§ **WORK INSTRUCTIONS**
Return all lines in the material below that contain "bottom".
======== PROVIDED RECORDS ========
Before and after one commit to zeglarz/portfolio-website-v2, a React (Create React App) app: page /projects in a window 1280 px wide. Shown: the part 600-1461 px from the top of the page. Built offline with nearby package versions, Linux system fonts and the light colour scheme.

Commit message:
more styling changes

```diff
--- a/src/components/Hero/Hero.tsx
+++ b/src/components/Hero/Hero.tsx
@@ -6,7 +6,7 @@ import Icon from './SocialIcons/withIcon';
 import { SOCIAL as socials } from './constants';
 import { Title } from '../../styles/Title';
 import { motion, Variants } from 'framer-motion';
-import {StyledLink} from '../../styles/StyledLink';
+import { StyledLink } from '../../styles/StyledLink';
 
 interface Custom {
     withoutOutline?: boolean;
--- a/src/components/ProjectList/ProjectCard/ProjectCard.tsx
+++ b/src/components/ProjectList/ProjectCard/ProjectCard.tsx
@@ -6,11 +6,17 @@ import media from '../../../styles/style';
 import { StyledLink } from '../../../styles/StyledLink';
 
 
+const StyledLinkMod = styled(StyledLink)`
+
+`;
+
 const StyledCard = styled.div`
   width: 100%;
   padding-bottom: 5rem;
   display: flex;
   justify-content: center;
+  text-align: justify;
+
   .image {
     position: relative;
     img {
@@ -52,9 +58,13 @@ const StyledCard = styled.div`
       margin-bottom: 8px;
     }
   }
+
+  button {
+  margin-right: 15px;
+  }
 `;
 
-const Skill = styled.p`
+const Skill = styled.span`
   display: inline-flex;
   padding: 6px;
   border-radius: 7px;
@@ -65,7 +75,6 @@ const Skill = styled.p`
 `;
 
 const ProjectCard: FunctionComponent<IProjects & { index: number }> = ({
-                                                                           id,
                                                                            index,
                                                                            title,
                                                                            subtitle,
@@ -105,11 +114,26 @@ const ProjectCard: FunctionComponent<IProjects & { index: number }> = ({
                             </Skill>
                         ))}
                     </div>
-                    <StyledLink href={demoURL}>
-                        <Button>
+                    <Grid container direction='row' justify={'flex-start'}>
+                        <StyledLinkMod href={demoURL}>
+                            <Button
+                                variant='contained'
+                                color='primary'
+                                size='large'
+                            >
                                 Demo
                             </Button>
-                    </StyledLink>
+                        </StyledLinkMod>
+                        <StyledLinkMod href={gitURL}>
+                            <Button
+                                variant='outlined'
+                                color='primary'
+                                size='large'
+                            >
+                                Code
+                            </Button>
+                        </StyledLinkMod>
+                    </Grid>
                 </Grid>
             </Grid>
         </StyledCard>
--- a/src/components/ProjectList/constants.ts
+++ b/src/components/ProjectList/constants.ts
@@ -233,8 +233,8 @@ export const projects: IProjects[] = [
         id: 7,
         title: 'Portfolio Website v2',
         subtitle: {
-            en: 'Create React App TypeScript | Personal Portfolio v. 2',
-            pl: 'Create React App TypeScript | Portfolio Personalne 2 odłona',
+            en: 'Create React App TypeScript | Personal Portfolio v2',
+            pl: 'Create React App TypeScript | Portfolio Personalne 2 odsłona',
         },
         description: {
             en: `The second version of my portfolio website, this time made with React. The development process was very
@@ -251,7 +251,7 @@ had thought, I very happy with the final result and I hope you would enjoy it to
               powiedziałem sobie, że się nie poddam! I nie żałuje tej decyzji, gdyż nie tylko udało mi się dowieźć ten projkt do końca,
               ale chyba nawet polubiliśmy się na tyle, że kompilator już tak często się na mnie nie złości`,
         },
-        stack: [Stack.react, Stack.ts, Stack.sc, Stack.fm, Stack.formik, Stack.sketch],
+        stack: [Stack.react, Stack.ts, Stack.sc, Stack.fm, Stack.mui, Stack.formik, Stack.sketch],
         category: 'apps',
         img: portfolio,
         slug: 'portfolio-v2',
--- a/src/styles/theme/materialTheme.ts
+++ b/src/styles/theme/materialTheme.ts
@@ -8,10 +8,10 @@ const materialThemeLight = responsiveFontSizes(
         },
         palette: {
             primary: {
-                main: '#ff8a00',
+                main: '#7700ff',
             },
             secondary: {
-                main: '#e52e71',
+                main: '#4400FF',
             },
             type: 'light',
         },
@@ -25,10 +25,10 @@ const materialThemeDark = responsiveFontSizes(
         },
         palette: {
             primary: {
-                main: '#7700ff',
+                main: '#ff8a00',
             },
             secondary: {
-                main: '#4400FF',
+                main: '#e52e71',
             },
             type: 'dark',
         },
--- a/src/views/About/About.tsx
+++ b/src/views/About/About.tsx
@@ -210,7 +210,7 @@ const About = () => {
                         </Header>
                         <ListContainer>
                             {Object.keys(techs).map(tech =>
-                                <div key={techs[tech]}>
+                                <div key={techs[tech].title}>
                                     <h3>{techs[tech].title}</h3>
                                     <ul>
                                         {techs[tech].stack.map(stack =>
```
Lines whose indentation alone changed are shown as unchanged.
========
§ **TASK OUTPUT**
   padding-bottom: 5rem;
       margin-bottom: 8px;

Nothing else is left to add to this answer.